What we do

Trees and forests play an important role in regulating the availability of fresh water. For example, forests reduce run-off, soil erosion and sedimentation of waterways; trees improve soil infiltration and groundwater recharge; and trees evapo-transpire water and contribute to the transportation of water and energy resulting in local surface cooling as well as precipitation in other locations.

The Forests and Water programme takes a holistic approach, integrating forest-water science, policy and practice. It advocates for the recognition of forest-water interactions and the role trees and forests play in maintaining resilient landscapes and providing high quality water resources, taking into account forest-water interactions for different climatic zones, forest ecosystems and at different landscape scales.

History

FAO has been a leader in bringing the forest-water issue to the forefront of international discourse and action, known as the International Forests and Water Agenda.

This process involves various stakeholders representing the forest and water sectors, governments, academia, private sector and civil society. The Forests and Water programme engages in watershed management, disaster risk management, advocacy, ecosystem services, sustainable livelihoods as well as knowledge management.

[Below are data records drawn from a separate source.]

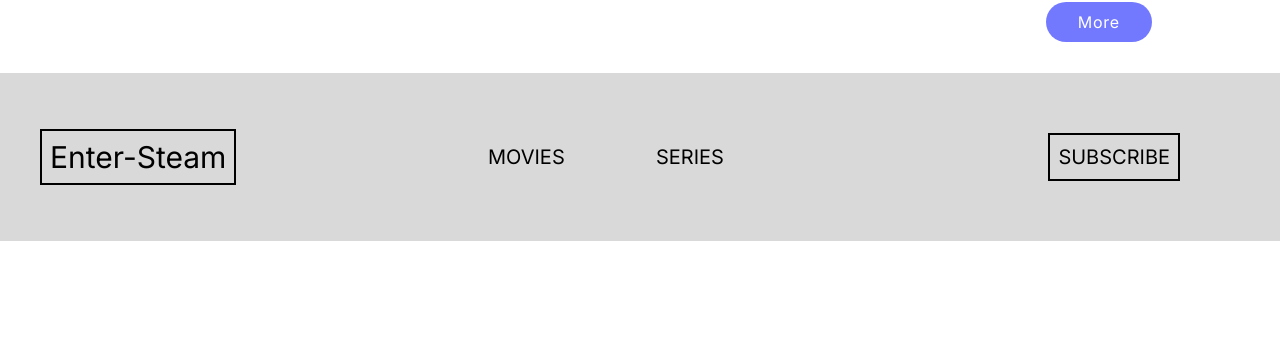
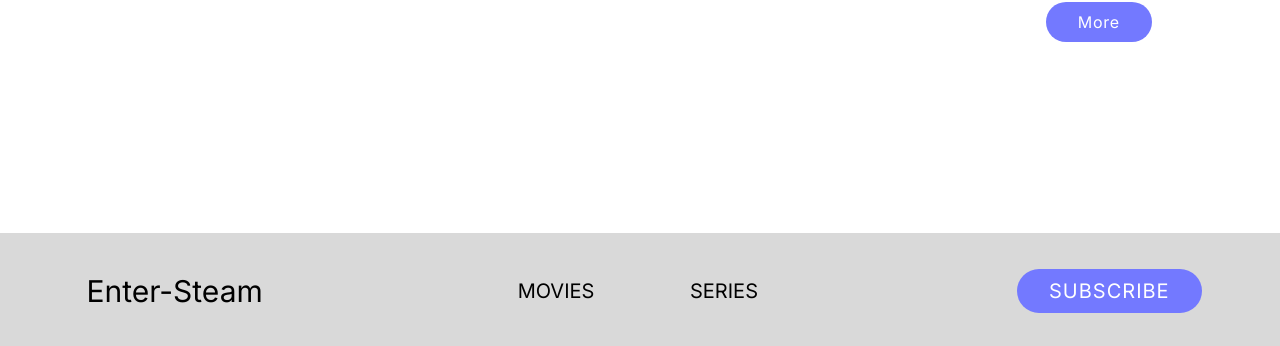
Before and after one commit to ThembaMtshelwane/enter-stream, a React (Vite) app: page / in a window 1280 px wide. Shown: the part 957-1303 px from the top of the page. Before the commit the page ends 1198 px from the top, so only its background shows below. Built offline with nearby package versions, Linux system fonts and the light colour scheme; no server answers.

Commit message:
Footer: Aligning links

```diff
--- a/src/components/Footer.tsx
+++ b/src/components/Footer.tsx
@@ -4,15 +4,16 @@ import Logo from "./Navbar/Logo";
 
 const Footer = () => {
   return (
-    <footer className=" bg-[#D9D9D9] text-lg h-fit  w-full p-10 grid items-center      sm:grid-cols-3  sm:text-xl md:text-xl">
+    <footer className=" bg-[#D9D9D9] text-lg h-fit  w-full p-4 mt-40 grid items-center sm:grid-cols-3  sm:text-xl md:text-xl">
       <Logo
-        styles="py-2 px-2 my-4 border-2 border-black w-full sm:w-fit"
+        styles="py-2 px-2 my-4 border-2 border-black w-full  ml-[15%] sm:w-fit sm:border-0"
         logoStyle={""}
       />
-      <Links styles="w-full justify-self-center sm:max-w-xs sm:grid sm:grid-cols-2" />
+      <Links styles="justify-items-center w-full justify-self-center sm:max-w-xs sm:grid sm:grid-cols-2" />
       <Link
         to="/subscibe"
-        className="uppercase sm:ml-auto sm:mr-[15%] py-2 px-2 my-4 border-2 border-black"
+        // className="uppercase sm:ml-auto sm:mr-[15%] py-2 px-2 my-4  "
+        className="general-button sm:ml-auto sm:mr-[15%]"
       >
         subscribe
       </Link>
```
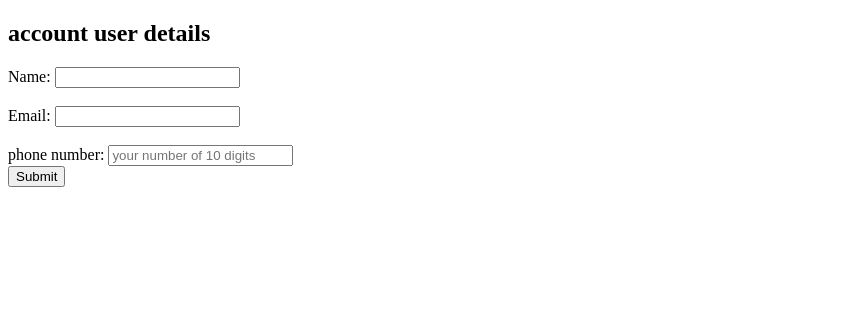
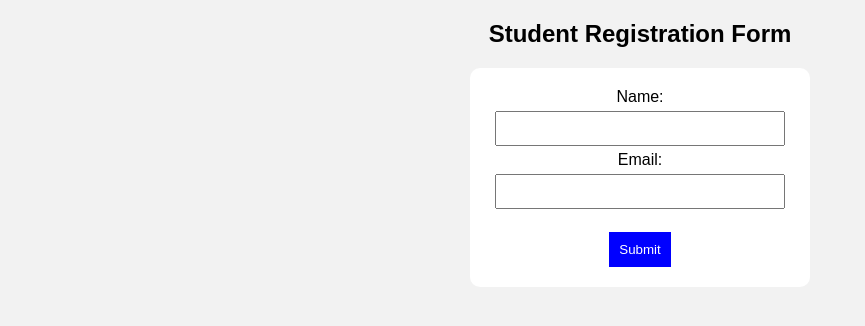
Before and after one commit to pandeysumit8085-cmd/Local---account---details-, a Flask app: page / in a window 1280 px wide. Shown: the top 326 px of the page, without its empty margins (0-865 px from the left). Run offline with Flask 3, Linux system fonts and the light colour scheme.

Commit message:
Update index.html

```diff
--- a/templates/index.html
+++ b/templates/index.html
@@ -1,14 +1,50 @@
 <!DOCTYPE html>
 <html>
+<head>
+    <title>Student Registration Form</title>
+    <style>
+        body {
+            font-family: Arial;
+            background-color: #f2f2f2;
+            text-align: center;
+        }
+        form {
+            background: white;
+            padding: 20px;
+            margin: auto;
+            width: 300px;
+            border-radius: 10px;
+        }
+        input {
+            width: 90%;
+            padding: 8px;
+            margin: 5px;
+        }
+        button {
+            padding: 10px;
+            background: blue;
+            color: white;
+            border: none;
+            cursor: pointer;
+        }
+    </style>
+</head>
+
 <body>
 
-<h2>account user details </h2>
+<h2>Student Registration Form</h2>
 
-<form action="http://127.0.0.1:5000/submit" method="post">
-  Name: <input type="text" name="name"><br><br>
-  Email: <input type="email" name="email"><br><br>
-  phone number: <input type="number" name="number" placeholder="your number of 10 digits"><br>
-  <button type="submit">Submit</button>
+<form action="/submit" method="post">
+
+    <label>Name:</label><br>
+    <input type="text" name="name" required><br>
+
+    <label>Email:</label><br>
+    <input type="email" name="email" required><br>
+
+    <br>
+    <button type="submit">Submit</button>
+
 </form>
 
 </body>
```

Read more on the history of the Forests and Water Agenda

The International Forests and Water Agenda – key milestones since 2002